I have annoyed countless parents of other districts with my questioning. I really want to keep an open mind, see this issue from all points of view, but the fact of the matter is, you can dictate what everyone within a fifteen mile radius should teach and still you will have teachers who don’t get it all done. You will still have students who are under prepared, or who haven’t read the same books as their cohorts. I work in my community and it is a very transient one right now. It is  a very poor one, right now.  Consolidation isn’t going to fix this, and may even hinder it.

I am no expert on any of this, these are just my musings, what I have gathered through the mud-slinging coming from all sides. But, at this point, I do feel like the risks outweigh the benefits, at least for now. I see no reason to rip a new wound just to stitch it shut again.


My daughter is my shadow. Everywhere I go, everything I do, she has to be right behind me, or next to me. This is especially annoying to me in the morning, when I am hustling around the house trying to get ready for work, before I have been optimally caffeinated. She and the dog tangle themselves around me, watch my every move.

A usual scene on a weekday morning is me in front of the mirror in my tiny half-bathroom, my daughter’s reflection off to the side, staring at me as I put on my make-up. The dog lays at her feet just inside the doorway, making sure we cannot escape without imperiling our lives, or at the very least, our kneecaps (he never moves until we are trying to step over him, at which point he abruptly gets up, making us trip).

I carefully apply my eye liner and ask her what she needs, her reason for being in the bathroom, which is barely big enough for me and my elbows as I try to cover the bags under my eyes. She always replies that she needs nothing, just likes to watch me. I usually find this annoying, but this morning I had a flash of a different scene. Me, in my bathroom as a child, standing off to the side watching my mother dab little circles of creamy foundation all over her face, then blend them into her skin, her dark hair rolled up on top of her head in hot-curlers. Her little Mary Kay brushes getting wet under the faucet before she dipped them into those little colorful palettes of eyeshadow. That was how you did Mary Kay make-up back then. You wet, dipped, applied. She had similar pods of lip color and rouge. Different brushes used to apply each. I can remember how each of them smelled, how she smelled after she put it all on. How her hair fell in curls around her face when she unpinned the rollers. The smell of heated hair mixed with that powdery, not quite sweet smell of femininity. I remember not being able to wait until I got my own brushes and colors.

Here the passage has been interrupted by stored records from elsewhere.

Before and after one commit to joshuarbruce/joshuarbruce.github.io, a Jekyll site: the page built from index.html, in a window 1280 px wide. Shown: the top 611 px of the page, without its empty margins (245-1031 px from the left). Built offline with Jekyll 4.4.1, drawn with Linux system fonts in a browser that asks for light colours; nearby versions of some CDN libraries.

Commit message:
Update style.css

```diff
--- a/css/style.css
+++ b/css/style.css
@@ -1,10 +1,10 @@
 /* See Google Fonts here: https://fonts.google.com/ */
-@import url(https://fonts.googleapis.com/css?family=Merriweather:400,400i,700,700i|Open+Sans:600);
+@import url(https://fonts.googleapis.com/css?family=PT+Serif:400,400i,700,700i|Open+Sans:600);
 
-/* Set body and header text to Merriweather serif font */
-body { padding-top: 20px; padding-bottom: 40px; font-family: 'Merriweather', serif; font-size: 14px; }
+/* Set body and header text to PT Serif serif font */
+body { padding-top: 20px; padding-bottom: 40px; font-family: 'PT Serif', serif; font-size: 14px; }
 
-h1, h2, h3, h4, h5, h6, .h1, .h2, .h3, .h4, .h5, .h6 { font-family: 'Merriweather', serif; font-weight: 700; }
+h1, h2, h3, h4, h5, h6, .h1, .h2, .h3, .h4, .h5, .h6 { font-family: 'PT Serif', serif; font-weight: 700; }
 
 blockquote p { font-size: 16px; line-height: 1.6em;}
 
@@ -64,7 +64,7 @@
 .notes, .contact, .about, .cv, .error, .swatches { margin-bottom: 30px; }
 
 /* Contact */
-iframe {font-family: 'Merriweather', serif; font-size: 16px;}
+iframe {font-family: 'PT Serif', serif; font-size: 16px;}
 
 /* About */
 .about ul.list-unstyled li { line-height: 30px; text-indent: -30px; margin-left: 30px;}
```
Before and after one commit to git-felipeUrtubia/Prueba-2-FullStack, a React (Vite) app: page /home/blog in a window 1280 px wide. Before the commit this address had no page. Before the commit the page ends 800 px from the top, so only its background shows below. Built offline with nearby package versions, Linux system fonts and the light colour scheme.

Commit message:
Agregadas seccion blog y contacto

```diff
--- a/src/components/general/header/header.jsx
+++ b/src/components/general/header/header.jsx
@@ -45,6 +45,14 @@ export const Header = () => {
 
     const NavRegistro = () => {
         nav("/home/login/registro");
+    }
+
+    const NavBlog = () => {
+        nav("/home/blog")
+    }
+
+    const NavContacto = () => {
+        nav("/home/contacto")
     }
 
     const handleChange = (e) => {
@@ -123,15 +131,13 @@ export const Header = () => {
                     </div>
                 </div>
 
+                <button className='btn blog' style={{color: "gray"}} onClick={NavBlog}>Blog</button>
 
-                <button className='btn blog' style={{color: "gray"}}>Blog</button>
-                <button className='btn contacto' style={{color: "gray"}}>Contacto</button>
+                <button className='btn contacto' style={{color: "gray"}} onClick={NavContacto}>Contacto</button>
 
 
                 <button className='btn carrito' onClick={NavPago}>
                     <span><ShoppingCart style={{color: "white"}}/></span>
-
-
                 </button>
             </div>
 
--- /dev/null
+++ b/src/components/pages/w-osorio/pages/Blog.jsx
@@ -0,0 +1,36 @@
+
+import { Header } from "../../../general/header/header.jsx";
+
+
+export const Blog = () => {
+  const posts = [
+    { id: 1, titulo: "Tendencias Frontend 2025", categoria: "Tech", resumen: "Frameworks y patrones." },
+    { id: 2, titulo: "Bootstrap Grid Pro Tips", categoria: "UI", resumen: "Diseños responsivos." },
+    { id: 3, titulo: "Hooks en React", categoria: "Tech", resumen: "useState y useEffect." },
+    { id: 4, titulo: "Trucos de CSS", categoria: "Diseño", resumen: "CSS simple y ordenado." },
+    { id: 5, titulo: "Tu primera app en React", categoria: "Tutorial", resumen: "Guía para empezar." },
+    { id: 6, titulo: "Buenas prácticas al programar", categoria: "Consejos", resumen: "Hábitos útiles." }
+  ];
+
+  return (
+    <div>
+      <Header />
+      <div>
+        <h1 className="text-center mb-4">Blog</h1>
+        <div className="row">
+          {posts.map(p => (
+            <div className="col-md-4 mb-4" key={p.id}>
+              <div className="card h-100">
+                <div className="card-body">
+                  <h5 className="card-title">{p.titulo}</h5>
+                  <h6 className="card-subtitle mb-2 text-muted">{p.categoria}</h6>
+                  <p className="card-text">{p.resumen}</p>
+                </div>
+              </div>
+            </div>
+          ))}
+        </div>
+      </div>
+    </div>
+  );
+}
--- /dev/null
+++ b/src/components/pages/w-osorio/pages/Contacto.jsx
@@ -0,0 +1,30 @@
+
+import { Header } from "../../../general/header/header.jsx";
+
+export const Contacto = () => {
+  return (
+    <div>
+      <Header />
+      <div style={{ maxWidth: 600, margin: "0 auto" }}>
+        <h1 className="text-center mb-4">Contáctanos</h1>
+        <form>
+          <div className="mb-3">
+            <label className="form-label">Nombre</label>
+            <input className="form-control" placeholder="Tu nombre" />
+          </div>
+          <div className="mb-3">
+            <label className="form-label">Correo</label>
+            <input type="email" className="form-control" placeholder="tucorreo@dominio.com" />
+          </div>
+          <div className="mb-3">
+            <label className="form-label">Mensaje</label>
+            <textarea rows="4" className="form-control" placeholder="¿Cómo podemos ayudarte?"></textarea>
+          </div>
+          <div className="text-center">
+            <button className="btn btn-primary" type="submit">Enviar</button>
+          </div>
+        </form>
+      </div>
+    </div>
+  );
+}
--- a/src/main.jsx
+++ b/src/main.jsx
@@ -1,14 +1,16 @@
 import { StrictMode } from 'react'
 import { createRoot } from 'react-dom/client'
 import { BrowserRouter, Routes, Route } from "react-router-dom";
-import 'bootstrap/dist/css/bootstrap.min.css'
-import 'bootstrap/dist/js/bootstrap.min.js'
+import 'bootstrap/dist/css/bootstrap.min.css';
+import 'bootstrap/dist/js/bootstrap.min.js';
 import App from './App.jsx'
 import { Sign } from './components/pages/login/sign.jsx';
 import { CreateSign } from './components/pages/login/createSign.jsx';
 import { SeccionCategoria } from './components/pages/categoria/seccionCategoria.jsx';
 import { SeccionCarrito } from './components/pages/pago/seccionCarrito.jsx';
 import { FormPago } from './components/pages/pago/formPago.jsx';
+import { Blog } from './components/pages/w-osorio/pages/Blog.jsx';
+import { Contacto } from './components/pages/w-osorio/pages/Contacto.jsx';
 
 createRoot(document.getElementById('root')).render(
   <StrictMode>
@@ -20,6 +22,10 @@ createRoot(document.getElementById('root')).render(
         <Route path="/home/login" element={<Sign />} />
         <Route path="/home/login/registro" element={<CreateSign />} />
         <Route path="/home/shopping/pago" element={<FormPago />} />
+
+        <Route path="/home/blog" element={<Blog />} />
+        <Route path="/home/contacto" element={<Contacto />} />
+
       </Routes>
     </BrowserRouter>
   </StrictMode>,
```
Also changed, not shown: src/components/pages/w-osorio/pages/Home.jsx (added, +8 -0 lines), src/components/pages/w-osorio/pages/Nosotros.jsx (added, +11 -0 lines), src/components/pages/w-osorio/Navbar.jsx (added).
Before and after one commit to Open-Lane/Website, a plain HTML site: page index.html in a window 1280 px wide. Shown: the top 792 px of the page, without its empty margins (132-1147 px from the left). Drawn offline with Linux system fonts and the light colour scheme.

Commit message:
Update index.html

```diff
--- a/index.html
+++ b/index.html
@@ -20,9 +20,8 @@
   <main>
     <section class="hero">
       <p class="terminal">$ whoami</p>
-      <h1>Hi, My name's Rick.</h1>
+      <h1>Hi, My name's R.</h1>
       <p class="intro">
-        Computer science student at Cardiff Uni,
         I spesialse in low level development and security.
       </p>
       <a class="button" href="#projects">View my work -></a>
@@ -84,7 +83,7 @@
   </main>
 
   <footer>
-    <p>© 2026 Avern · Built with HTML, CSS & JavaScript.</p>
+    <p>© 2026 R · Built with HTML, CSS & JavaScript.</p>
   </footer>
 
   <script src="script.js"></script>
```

I wonder if my mom ever thought I was annoying as I crowded behind her, asking every few seconds what she was doing. I don’t remember her ever being angry or frustrated with me while I watched her, but that’s the thing about memories–they can change and soften over time if the person in them isn’t around to contradict your version.

I looked back at my shadow, my nine year old who will be able to wear her own make-up in a few short years, and decided to try and not give her any memories of me being frustrated with her. After all, she has enough of those already. Instead, I let her watch, then I turned, fixed her hair with a barrette, and hoped I’d be around in her later years, able to contradict any skewed memories she builds up in her head down the road. Memories of me in the mirror.